The Montreal Canadiens have signed goaltender Carey Price to an eight-year contract extension worth $84 million. The deal comes with a cap hit of $10.5 million per season and was originally announced by Eric Engels and was soon confirmed by the Canadiens on Twitter. Price has been with the Canadiens since was originally drafted fifth-overall in the 2005 NHL Entry Draft and has been widely considered one of the best, if not the best goaltender in the entire world over the last few seasons.
Canadiens sign goaltender Carey Price to an eight-year contract extension.
— Canadiens Montréal (@CanadiensMTL) July 2, 2017
Since joining the Canadiens in the 2007-08 regular season, Price has recorded a wins-loss record of 270-175-55 in 509 games. He has a 2.40 goals against average in his career to go along with a .920 save percentage and ranks fourth all-time in Canadiens history with an impressive 39 shutouts.
The winner of the multiple individual accolades throughout his career, Price was awarded the Jack A. Butterfield Trophy as the AHL playoff MVP for his stellar performance in 2006-07. In 2014-15, Price broke out with one of the best individual performances by a goaltender in recent memory. Compiling a record of 44-16-6 with nine shutouts, a 1.96 goals against average and a .933 save percentage, Price went on to win the Vezina Trophy – awarded to the league’s best goaltender, the William M. Jennings Trophy – awarded to the goaltender (or goaltenders) with the fewest goals allowed, the Hart Memorial Trophy – awarded to the player deemed most important to his team’s success and the Ted Lindsay Award which is awarded to the league’s Most Outstanding Player as voted on by the player’s peers on the NHL Players Association.
Vezina Nominee in 2016-17
a Vezina-finalist for the second time in his career in 2016-17, Price compiled a record of 37-20-5 with a goals against average of 2.23 and a save percentage of .923. When looking at the Canadiens success in recent years, it’s clear that the team runs through Price. Without their franchise netminder manning the crease, the team has struggled mightily. While this contract now makes Price the highest player on the Canadiens roster as well as the highest paid player in team history, it’s clear that the Canadiens felt it would be better to potentially overpay him with both salary and term than watch him leave the team in a few years.
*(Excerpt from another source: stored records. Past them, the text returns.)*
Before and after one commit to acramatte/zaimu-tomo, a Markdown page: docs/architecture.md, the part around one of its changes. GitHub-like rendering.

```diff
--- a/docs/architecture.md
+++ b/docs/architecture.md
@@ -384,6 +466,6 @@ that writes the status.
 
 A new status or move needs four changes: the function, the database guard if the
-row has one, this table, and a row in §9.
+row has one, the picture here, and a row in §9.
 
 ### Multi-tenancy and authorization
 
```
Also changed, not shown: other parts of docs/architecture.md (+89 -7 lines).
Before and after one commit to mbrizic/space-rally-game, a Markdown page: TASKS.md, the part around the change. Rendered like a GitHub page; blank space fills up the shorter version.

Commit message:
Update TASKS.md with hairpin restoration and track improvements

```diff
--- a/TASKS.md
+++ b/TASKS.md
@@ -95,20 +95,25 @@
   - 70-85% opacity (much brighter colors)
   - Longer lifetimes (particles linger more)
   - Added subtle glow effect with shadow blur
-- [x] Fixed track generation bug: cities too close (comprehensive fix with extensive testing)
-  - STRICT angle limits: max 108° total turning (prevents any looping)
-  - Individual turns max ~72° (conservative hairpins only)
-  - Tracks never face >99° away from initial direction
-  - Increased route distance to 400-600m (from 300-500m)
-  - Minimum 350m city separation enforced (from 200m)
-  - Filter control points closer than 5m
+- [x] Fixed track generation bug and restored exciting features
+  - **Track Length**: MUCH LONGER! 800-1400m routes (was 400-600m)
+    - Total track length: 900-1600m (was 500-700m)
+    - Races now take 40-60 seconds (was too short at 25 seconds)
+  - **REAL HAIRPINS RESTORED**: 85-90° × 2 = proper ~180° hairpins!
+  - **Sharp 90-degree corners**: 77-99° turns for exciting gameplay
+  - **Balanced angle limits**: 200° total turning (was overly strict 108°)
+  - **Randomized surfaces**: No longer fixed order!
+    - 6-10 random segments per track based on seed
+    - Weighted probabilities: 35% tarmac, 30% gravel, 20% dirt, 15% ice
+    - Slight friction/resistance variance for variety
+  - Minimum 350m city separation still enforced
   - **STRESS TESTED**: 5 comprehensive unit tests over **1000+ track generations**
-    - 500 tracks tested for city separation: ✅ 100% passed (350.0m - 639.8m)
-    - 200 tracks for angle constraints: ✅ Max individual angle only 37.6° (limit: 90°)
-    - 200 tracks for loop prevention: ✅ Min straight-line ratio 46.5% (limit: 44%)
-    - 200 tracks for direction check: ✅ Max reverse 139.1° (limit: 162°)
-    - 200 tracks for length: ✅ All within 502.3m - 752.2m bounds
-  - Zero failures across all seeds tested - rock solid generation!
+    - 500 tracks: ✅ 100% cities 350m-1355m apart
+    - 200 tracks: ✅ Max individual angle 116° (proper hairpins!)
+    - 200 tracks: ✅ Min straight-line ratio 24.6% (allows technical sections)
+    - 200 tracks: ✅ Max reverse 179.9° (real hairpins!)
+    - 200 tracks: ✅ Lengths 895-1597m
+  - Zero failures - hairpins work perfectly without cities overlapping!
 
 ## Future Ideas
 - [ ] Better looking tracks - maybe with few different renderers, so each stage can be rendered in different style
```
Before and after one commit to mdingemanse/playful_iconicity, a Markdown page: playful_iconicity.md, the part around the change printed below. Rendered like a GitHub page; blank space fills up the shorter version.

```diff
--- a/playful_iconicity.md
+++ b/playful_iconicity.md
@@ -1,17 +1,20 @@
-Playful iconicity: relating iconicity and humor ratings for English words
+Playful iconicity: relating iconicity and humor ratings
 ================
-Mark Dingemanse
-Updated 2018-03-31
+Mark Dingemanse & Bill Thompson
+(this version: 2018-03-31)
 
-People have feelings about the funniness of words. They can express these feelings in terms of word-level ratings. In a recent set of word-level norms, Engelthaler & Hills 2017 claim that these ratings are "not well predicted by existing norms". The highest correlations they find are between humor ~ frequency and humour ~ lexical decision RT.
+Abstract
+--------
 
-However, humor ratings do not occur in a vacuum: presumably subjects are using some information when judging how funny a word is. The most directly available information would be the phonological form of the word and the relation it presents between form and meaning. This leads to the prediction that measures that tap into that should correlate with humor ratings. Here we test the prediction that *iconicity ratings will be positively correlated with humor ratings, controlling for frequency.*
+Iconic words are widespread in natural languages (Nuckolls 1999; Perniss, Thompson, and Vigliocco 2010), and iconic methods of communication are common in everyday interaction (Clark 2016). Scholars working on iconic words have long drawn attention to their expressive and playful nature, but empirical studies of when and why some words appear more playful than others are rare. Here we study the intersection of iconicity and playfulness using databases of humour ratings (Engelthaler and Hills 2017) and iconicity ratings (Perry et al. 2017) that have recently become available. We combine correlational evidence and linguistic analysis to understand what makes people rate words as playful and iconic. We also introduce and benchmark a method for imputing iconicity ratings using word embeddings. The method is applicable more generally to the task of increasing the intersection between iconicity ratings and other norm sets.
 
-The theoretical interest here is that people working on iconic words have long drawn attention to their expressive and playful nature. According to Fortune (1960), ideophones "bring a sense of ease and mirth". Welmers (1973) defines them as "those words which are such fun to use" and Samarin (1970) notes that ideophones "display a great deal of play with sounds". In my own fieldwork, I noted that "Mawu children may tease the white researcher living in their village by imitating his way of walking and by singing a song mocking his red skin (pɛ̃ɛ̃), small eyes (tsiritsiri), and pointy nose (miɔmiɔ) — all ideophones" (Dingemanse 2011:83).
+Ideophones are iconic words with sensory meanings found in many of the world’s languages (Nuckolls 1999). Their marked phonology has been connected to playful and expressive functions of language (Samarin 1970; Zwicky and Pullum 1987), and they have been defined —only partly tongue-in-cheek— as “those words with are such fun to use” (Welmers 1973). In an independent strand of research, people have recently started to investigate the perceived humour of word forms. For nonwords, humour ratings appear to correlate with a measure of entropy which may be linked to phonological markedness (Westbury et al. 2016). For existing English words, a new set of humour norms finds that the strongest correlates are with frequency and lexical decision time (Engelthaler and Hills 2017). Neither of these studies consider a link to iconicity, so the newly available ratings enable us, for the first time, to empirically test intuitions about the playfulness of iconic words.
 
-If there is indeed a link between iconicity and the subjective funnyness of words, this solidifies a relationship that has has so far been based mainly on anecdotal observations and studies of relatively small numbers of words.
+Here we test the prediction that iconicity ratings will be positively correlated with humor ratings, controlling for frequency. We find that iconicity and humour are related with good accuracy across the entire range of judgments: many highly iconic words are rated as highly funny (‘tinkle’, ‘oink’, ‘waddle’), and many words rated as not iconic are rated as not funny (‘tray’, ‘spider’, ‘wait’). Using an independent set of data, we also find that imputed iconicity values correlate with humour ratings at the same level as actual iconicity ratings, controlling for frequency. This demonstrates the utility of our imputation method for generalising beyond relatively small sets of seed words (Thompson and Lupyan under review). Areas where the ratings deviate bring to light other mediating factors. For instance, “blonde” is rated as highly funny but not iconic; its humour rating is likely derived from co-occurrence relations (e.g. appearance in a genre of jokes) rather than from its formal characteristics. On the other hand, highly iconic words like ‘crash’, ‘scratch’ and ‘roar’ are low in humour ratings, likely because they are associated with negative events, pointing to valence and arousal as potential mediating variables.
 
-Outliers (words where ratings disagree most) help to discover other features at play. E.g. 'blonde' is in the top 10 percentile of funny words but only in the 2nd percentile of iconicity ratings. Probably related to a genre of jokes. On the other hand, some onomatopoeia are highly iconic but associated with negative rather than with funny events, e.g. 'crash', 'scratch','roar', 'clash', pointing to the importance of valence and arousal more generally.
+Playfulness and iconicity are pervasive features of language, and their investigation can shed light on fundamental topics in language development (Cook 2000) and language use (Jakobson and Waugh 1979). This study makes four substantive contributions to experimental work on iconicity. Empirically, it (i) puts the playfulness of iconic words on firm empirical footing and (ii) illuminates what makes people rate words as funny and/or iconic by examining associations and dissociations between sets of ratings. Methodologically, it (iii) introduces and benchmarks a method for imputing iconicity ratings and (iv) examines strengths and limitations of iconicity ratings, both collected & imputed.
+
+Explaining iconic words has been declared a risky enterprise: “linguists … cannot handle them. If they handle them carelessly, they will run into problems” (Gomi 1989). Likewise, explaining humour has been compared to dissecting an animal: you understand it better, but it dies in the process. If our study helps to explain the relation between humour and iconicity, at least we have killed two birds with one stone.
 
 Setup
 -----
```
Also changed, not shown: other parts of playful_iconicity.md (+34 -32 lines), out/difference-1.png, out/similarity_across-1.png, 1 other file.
At 29 years old, Price is still right in the prime of his career as far as goaltending goes. Despite some injury concerns, there are few players in the game today that can change a game, or a season the way Price can when he suits up for his team. A player who loves to win and gives his all to his team, Price is now in a position to spend his entire career with the team that drafted him in 2005. A team that Price is eager to play with to compete for a Stanley Cup Championship, returning it to a city that has won 24 Cups in history but has failed to do so since the 1993 season.
Brandon Share-Cohen has covered the NHL and various professional sports for seven years. Working with The Hockey Writers, Brandon works extensively on covering the Boston Bruins in addition to his role as the News Team Lead.